Hey there fellow operators. I’m sorry if this has been asked before, I’ve had a look around and can’t seem to find any advice on the matter.

I was just wondering what levels everyone uses to record to tape. I’ve been trying to get it on there as loud as possible but it doesn’t seem very effective when it comes to overdubs. Should I be recording things a little lower? Will it effect the overall sound quality? Any advice would be greatly appreciated. Thanks.

It really depends on the source; not only the tone and timbre, but it’s relation to the other tracks. I know it’s not much of an answer, but you must rely on your ear. My suggestion is to get great reference headphones.

Try making a track with everything as low as you possibly can. You’re probably go too low but this will help you find the limitationsfull stop it has to do with your limiter and Gain settings and signal to noise ratio

Initially I set all tracks to 80 in the mixer. My initial track is usually recorded with the red level at around 80-90%. Then I go by ear with regards to the red level for everything else. I try to keep the mixer levels at the same and constant value. This helps if you play live, since the volume of your patch won’t change if you switch tracks for muting. Sometimes, if I have to deviate from the 80 in the mixer too much for a track, I bounce it with the ear to be able to set it back to 80.

Depending on the patch you might get pretty nasty clipping even at medium red-level settings. Especially in Unison mode or if you play multiple notes with a high resonance filter. I tend to turn down the red-level until there’s no clipping, record, and then bounce with the ear or sample and play it back in one of the sample engines.

Having a high level on the right side red bar in tape mode while sampling is good to improve the signal/noise rate.
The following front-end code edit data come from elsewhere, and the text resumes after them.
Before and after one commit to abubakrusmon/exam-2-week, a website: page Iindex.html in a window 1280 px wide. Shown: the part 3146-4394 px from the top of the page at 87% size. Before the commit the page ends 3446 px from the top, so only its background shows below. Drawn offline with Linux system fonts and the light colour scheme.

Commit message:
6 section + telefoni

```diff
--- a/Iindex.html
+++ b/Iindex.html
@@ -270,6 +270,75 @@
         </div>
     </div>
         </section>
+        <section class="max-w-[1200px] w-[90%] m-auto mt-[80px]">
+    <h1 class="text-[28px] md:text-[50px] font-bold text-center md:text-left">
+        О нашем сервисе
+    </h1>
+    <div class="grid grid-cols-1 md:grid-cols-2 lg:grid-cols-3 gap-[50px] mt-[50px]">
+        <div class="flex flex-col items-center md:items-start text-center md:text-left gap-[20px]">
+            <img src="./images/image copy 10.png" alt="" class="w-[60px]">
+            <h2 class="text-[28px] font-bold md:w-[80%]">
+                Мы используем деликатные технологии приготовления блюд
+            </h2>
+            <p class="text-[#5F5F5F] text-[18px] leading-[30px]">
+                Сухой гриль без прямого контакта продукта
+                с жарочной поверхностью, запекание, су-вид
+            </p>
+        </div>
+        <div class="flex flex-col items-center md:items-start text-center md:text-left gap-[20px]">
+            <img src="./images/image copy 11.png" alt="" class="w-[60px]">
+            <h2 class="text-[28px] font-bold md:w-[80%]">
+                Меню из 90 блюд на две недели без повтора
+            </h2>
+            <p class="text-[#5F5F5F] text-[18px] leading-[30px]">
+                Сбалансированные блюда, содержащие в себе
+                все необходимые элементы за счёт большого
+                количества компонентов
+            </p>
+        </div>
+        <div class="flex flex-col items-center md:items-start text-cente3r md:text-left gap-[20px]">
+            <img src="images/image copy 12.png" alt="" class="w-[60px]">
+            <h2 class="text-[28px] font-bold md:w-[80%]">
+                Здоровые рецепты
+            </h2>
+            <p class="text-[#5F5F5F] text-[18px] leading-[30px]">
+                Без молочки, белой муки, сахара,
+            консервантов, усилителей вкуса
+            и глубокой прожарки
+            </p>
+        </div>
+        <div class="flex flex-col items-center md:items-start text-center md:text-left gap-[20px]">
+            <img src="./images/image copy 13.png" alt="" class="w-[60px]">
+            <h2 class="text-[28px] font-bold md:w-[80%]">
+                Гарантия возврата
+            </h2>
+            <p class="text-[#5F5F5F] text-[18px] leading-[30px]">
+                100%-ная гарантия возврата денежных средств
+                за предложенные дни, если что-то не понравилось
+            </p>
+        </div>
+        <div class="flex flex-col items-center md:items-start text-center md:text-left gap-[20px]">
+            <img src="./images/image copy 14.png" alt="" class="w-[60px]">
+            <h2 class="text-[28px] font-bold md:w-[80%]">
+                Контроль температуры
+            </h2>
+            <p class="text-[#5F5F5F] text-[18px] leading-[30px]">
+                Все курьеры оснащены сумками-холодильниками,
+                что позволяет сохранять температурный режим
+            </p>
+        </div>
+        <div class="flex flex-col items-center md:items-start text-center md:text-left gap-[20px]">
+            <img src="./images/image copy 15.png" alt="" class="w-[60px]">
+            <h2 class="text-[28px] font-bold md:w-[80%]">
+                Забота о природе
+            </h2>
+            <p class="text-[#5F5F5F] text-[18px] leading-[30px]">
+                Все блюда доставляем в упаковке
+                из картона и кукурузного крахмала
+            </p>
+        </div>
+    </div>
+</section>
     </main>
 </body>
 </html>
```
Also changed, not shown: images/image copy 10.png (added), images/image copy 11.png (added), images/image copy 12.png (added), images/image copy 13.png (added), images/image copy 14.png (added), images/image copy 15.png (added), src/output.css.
Now for mixing it’s always good to leave as much heardroom as you can : only pure guitarists set everything to eleven :smiley:

Thanks for the help everyone. Definitely some food for thought there.